Growing the Social Investment Market: Progress Update (UK Cabinet Office)

The Cabinet Office report summarises recent developments in the UK and sets out immediate priorities. Thumbs up for doing this in only 18 pages!


1. Growing the Social Investment Market: A vision and strategy

2. What we have delivered (Increasing the supply of finance for social investment; Increasing the number of credible social investment opportunities; removing barriers to social investment)

3. Our priorities now (Increasing he number of credible social investment opportunities; Removing barriers to social investment)

Annex A: Market developments (a good and up-to-date summary of what’s going on in the sector, including a page on Big Society Capital investments)

Groundbreaking report sets out suitability principles of social investment

Groundbreaking report sets out suitability principles of social investment.

A report launched today by Big Society Capital, lawyers Bates Wells & Braithwaite and social investment experts Worthstone sets out a set of principles to help investment advisers decide on the ‘suitability’ of social investments for clients. Download report here.

Key findings are:

Investment objectives and social goals – investment advisers need to develop a new set of tools to explore the suitability of investments in light of the social goals of a clients.

Client discovery – Investment advisers should ask each client whether or not the investment objectives of the client involve the pursuit of positive social impact, as well as financial returns.

A portfolio approach – Once full provision has been made for a client’s financial needs as well as any legacy, investment advisers should be able to allocate assets either for philanthropy and/or social investment, where this is in fulfillment of a client’s objectives and the client provides informed consent.

Professional standards and best practice – Further work needs to be done by FSA accredited bodies, in dialogue with the FSA/FCA, and others to encourage the development of best practice standards with respect to social investment, including through the conduct of research, provision of training, raising of awareness, promotion of best practice standards and convening of debate and discussion.

Regulation and policy – The FSA/FCA should in due course consider taking further action if, as expected, the market develops and grows.

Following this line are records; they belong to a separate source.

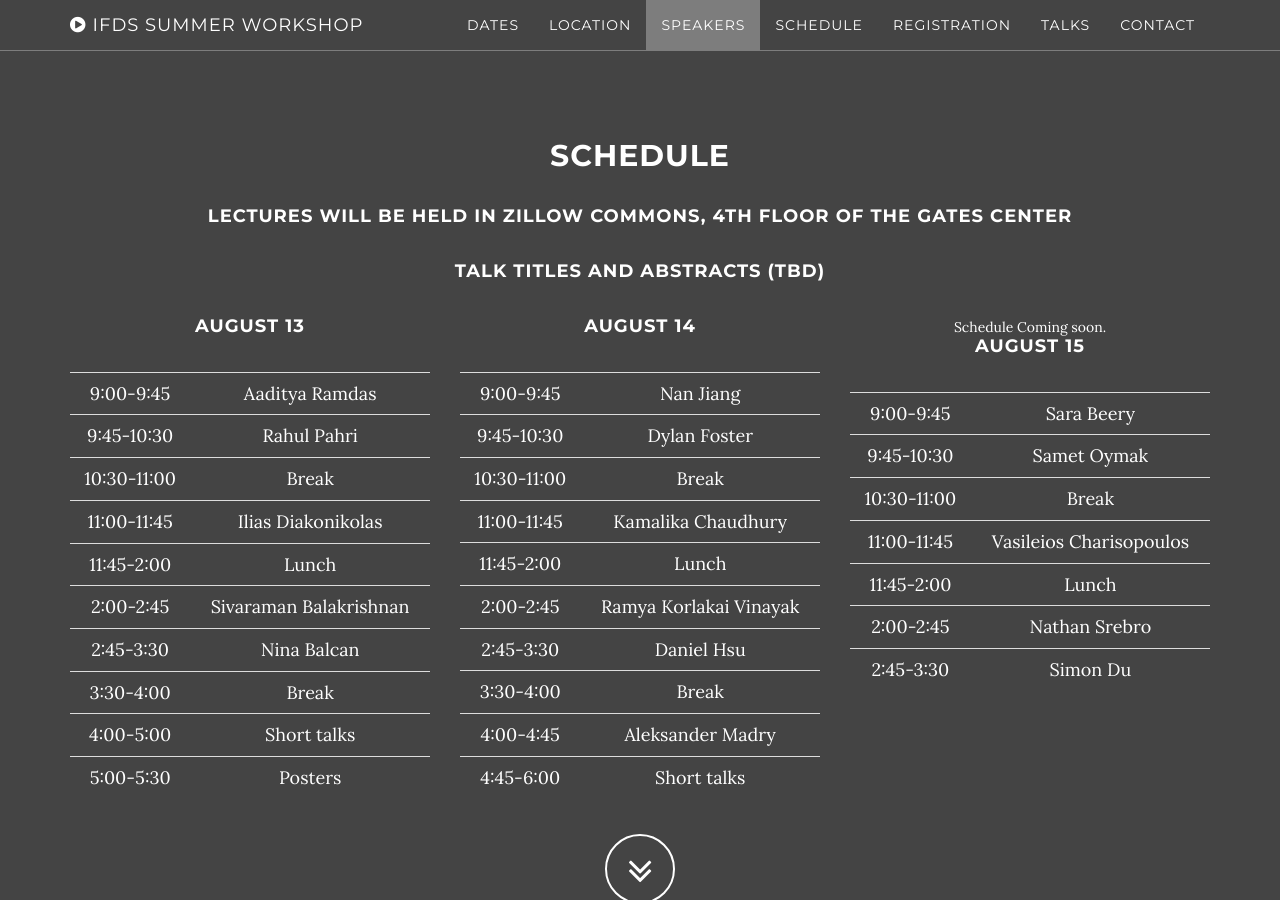
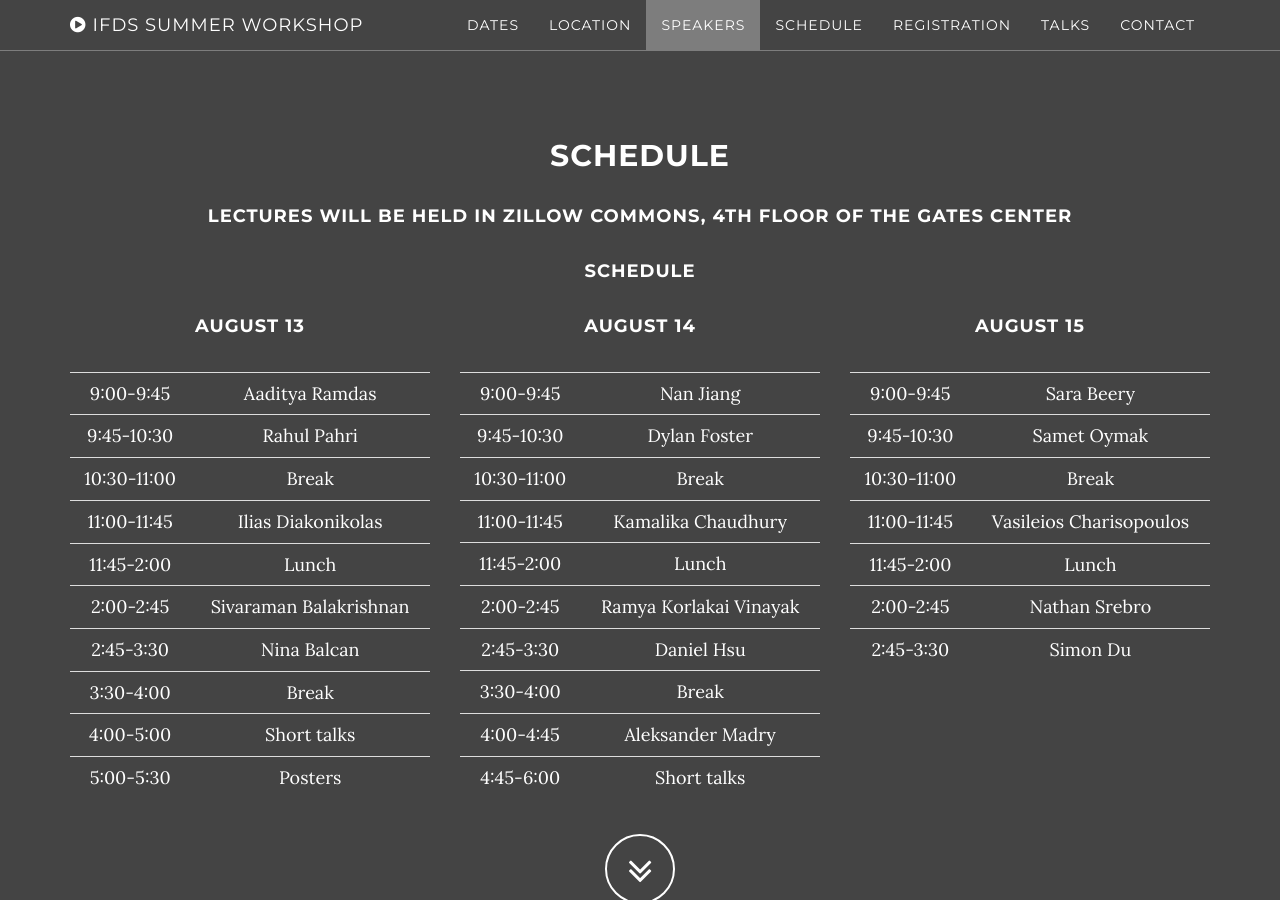
Before and after one commit to kgjamieson/ifds-workshop-2025, a Jekyll site: the page built from index.html, in a window 1280 px wide and 900 px high, scrolled down 4373 px. Built offline with Jekyll 4.4.1, drawn with Linux system fonts in a browser that asks for light colours.

Commit message:
Update schedule.html

```diff
--- a/_includes/schedule.html
+++ b/_includes/schedule.html
@@ -11,12 +11,11 @@
 <!--           <h4> The final schedule will be posted soon </h4> -->
 
 <!--           <h4><a href="img/drds22_abstracts.pdf">Talk titles and abstracts</a> </h4> -->
-          <h4>Talk titles and abstracts (TBD)</h4>
+          <h4>Schedule</h4>
 
 
 
  <div class="row">
-     Schedule Coming soon.
           <div class="col-md-4">
               <h4> August 13 </h4>
               <table class="table table-large">
```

The developing nature of social investment should be considered and appropriately acknowledged as part of the current MiFID review process.